The IDF has acquired tens of thousands of doses of a drug used to combat nerve agent chemical poisoning and will distribute them to all combat medics in the coming months, according to a report in the new issue of the army’s Bamahane weekly magazine.

The drug, diazepam, is an anti-convulsant, halting seizures caused by nerve agents such as VX and sarin. Until now, the IDF supplied all medics with atropine, a drug that counters attacks on the respiratory system, but diazepam, which protects the central nervous system, was available only in intravenous form and was distributed only to rear echelon battalion medical centers.

“Now the medics receive auto injectors, enabling treatment half an hour to an hour earlier than before, and also enabling treatment to 10 times more people,” the head of nonconventional warfare medicine in the IDF’s medical corps, Lt. Col. Dr. Micah Ksirer, told this week Bamahane.

The report comes amid widespread international concern regarding the stockpiles of chemical weapons belonging to the teetering government in Syria.

US Secretary of State Hillary Clinton said last week that “an increasingly desperate Assad regime” could either try to use chemical weapons against its own people or “lose control of them to one of the many groups that are now operating within Syria.”

The latter option, particularly the proliferation of the weapons to Hezbollah, is “a clear casus belli” for Israel, according to Foreign Minister Avigdor Liberman.

Key Israeli officials, largely mum on the threat of internal use, have expressed doubt that Assad would use the weapons against Israel. “We see no sign that this weaponry is being pointed at us,” Moshe Ya’alon, minister of strategic affairs and a former IDF chief of staff, told Army Radio earlier this week. “Syria has been armed for the last decades with chemical missiles and weapons, but our deterrent factor is stable and the proof is that they haven’t used them against us yet.”

Diazepam and atropine are carried by all US combat troops operating in areas where there is a reasonable threat from chemical weapons.

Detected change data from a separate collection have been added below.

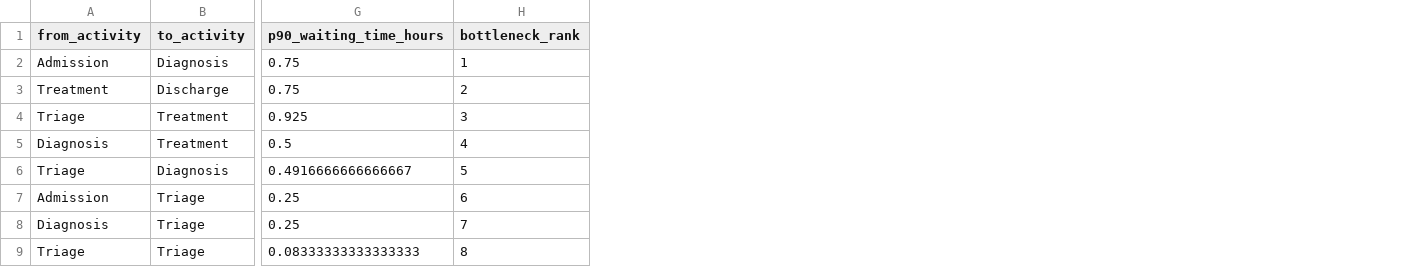
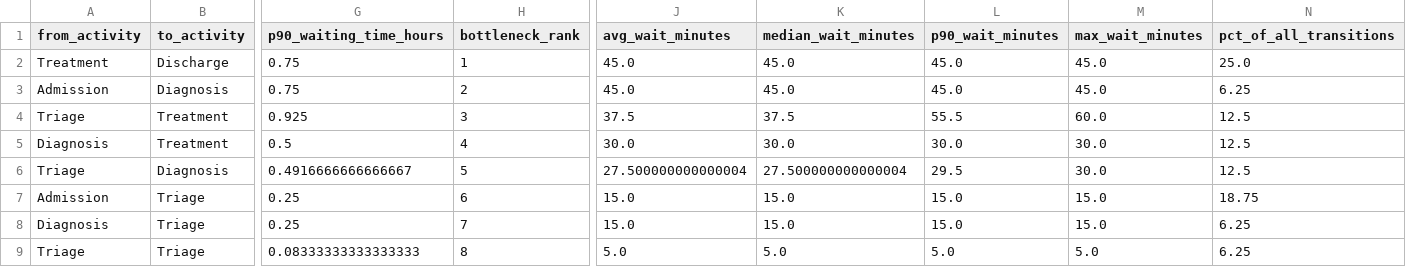
Before and after one commit to ajinkyabarapatre/CareFlow-Clinical-Pathway-Process-Mining, a CSV file: process_mining/output/bottlenecks.csv, drawn as a sheet; only a part is shown, gaps mark what is left out; removed rows and columns are numbered as before the commit, all else as after; rows hold the shown columns only; the diff names each change by its address in the sheet, - before the commit and + after, or states it on an @@ line.

```diff
--- a/process_mining/output/bottlenecks.csv
+++ b/process_mining/output/bottlenecks.csv
+column J (avg_wait_minutes), row 2: 45.0; rows 4-9: 37.5 | 30.0 | 27.500000000000004 | 15.0 | 15.0 | 5.0
+column K (median_wait_minutes), row 2: 45.0; rows 4-9: 37.5 | 30.0 | 27.500000000000004 | 15.0 | 15.0 | 5.0
+column L (p90_wait_minutes), row 2: 45.0; rows 4-9: 55.5 | 30.0 | 29.5 | 15.0 | 15.0 | 5.0
+column M (max_wait_minutes), row 2: 45.0; rows 4-9: 60.0 | 30.0 | 30.0 | 15.0 | 15.0 | 5.0
+column N (pct_of_all_transitions), row 2: 25.0; rows 4-9: 12.5 | 12.5 | 12.5 | 18.75 | 6.25 | 6.25
-row 2: Admission | Diagnosis | 0.75 | 1
-H2 (bottleneck_rank): 2
+H2 (bottleneck_rank): 1
+row 3: Admission | Diagnosis | 0.75 | 2 | 45.0 | 45.0 | 45.0 | 45.0 | 6.25
```
Also changed, not shown: 5 other files.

Each soldier carries a kit and is expected to self-administer the drugs or, in the case of diazepam, to administer it to a friend in need.

“Shortening the duration [prior to] treatment can save the injured from brain damage and death,” said Ksirer.

IDF medics will begin receiving treatment on how and when to administer the new drug as part of their intensive 13-week combat medic course.

The IDF Spokesperson’s Office added that the army “constantly reevaluates the medical gear necessary to provide medical care for soldiers in the battlefield. Military medics must be prepared for every eventuality; the gear that they carry reflects this principle.”